“[…] it’s indeed hard to predict the political and other developments in today’s Nepal. The trend of creating anarchy and take advantage of such situation has increased over the past several months. There is a kind of planned competition to exploit the situation. You never know what’s going to happen when. Anyone can call a Nepal banda any time. General public has to face the difficulties caused by such prompt and unnecessary decisions. Public have always become the victim of such bandas in the past. What can they do other than quietly suffer?”
FarsiTube, Alexander Litvinenko, strikes in Lebanon, maids protesting at the beach in Peru, vlogging from UAE, and clashes in Bolivia after the jump…
FarsiTube shows a different side to life in Iran [via Hamid]
The half-life of Litvinenko [via Veronica]
If this video story from Polish newspaper Dziennik is true, the discovery of Alexander Litvinenko’s face on a special forces shooting-range target is pretty embarrassing for the Russian authorities, even if the original video does date from 2002:
[Originally from Dziennik]
Beirut burns as strike leads to clashes [via Moussa]

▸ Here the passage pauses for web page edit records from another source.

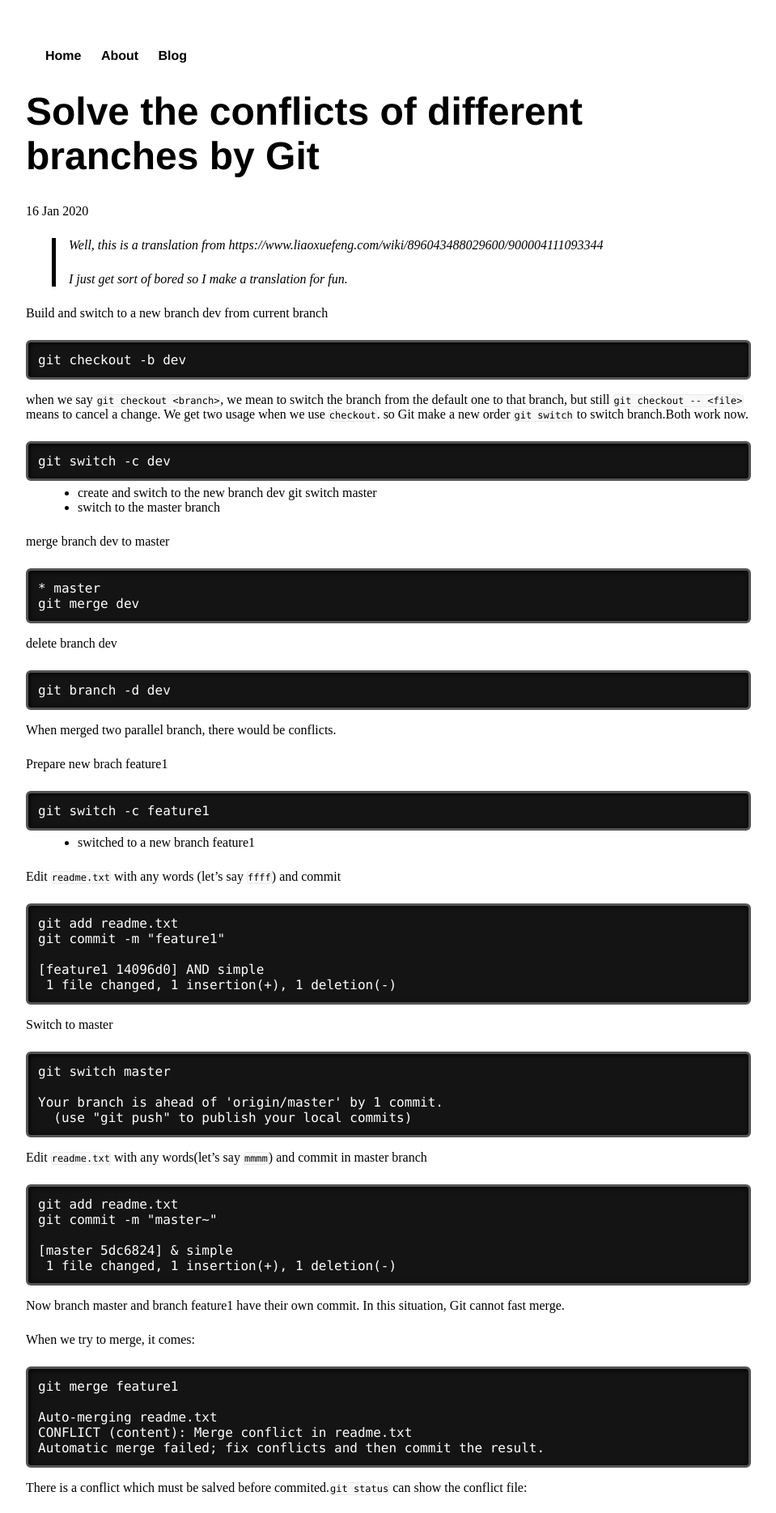
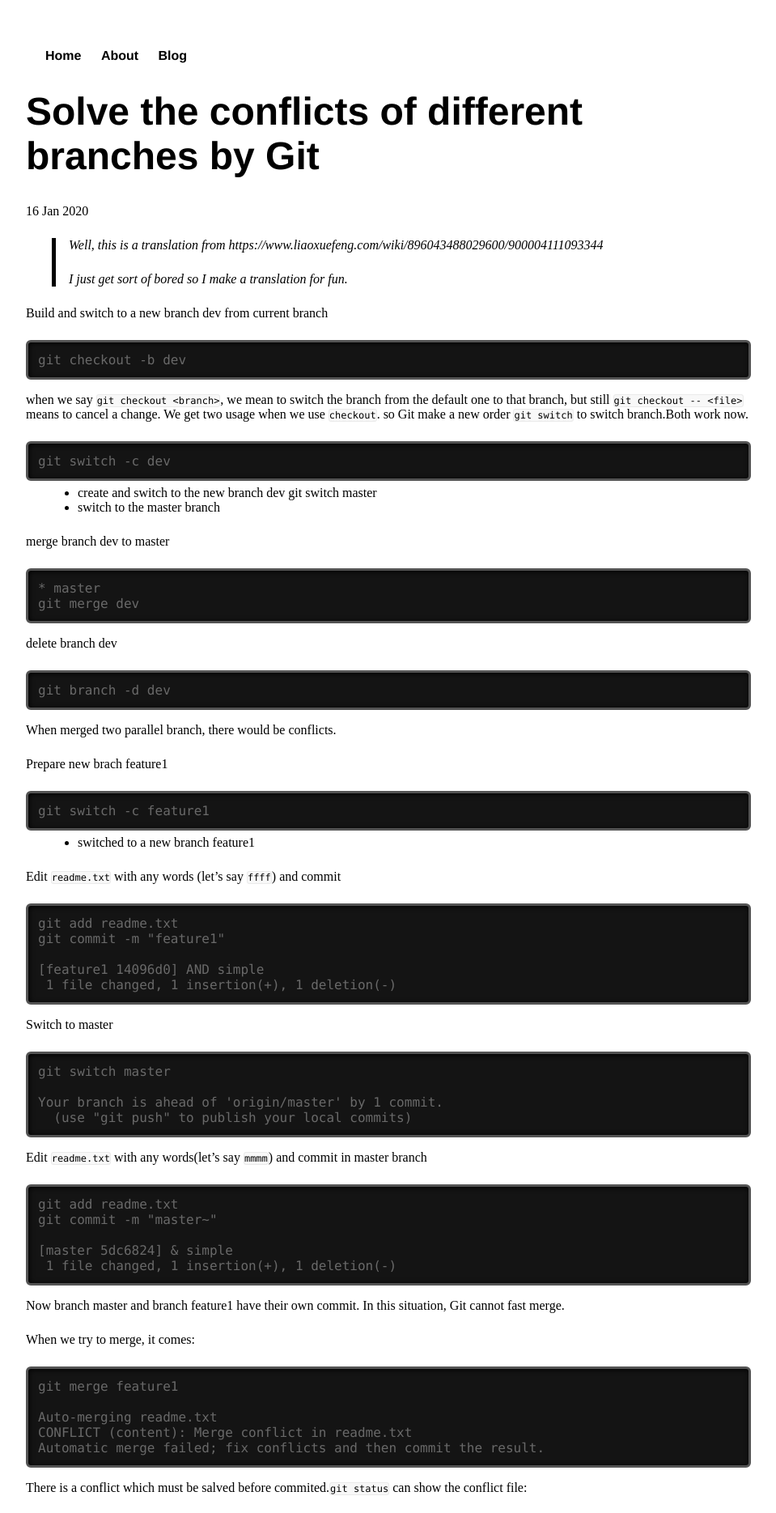
Before and after one commit to binhaozeng/binhaozeng.github.io, a Jekyll site: the page built from _posts/2020-01-16-Solve-the-conflicts-of-different-branches-by-Git.md, in a window 1280 px wide. Shown: the top 1869 px of the page at 81% size, without its empty margins (160-1119 px from the left). Built offline with Jekyll 4.4.1, drawn with Linux system fonts in a browser that asks for light colours; comment, search, counter and statistics services are not loaded.

Commit message:
Update main.css
code-gary

```diff
--- a/css/main.css
+++ b/css/main.css
@@ -136,7 +136,7 @@ pre>code {
     margin: 0;
     padding: 0;
     white-space: pre;
-    color: rgba( 255, 255, 255, 1);
+    color: rgba(105,105,105,1);
     font-size: 16px;
     border: none;
     background: transparent;
```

In late January the Lebanese opposition called a general strike in protest against the government, and finkployd of Blogging Beirut took several videos of the resulting clashes between “Christians of Hazmieh, Beirut, Lebanon and the Demonstrating (with rock throwing and tire burning) Muslims of West Beirut, on January 23, 2007 […]” – the longest of which is below:
Video by finkployd of Blogging Beirut
After these pictures were taken, Sunni-Shia fighting broke out in Beirut, and a fight in a student cafeteria spilled over into wider violence. A curfew was imposed across Beirut in an attempt to restore order. According to Al-Ahram, tensions remained high over the weekend, and neither the government nor the opposition looks likely to back down. An estimated 300,000 citizens demonstrated in support of the government on Wednesday on the second anniversary of Rafik Hariri‘s assassination.
Cleaners take protest littorally [via Juan and David]
Hundreds marched onto the beaches of Asia, a Peruvian resort south of Lima, under the banner “Basta de Racismo” (Stop Racism), after domestic workers were banned from swimming at the beaches before sunset – despite a law which prohibits restricting access to the sea.
There are several videos of the protest – a brief taster of Operativo de la Empleada Audaz (Operation Bold Employee), as the action was called, below:
There’s a longer version here.
This is the first concrete example I have seen of users being mobilised to flag content of this kind, but I am sure there are others – let me know below, or by email.
UAE students vlog on bloggers [via Amira]
This comes out of, I am guessing, a journalism program in the UAE, as the site is entitled “Broadcasters of Tomorrow”. Please send me more links of this kind, as I’d love to see more examples of local perspectives on human rights stories from around the world.
Cochabamba clashes [via Eduardo]
Finally, Eduardo Avila’s superb overview of Bolivia’s Black January clashes in Cochabamba, which is required reading and viewing (see videos from YouTubers nenamade and estotaweno), ends with these words:
“A witness in the story stated that the cocaleros (coca growers) had filmed the entire incident [of the death of 17-year-old Cristian Urresti] on a camera. That video could provide clues as to who was ultimately responsible for the brutal death, but it is very unlikely that video will ever find its way to sites like YouTube.”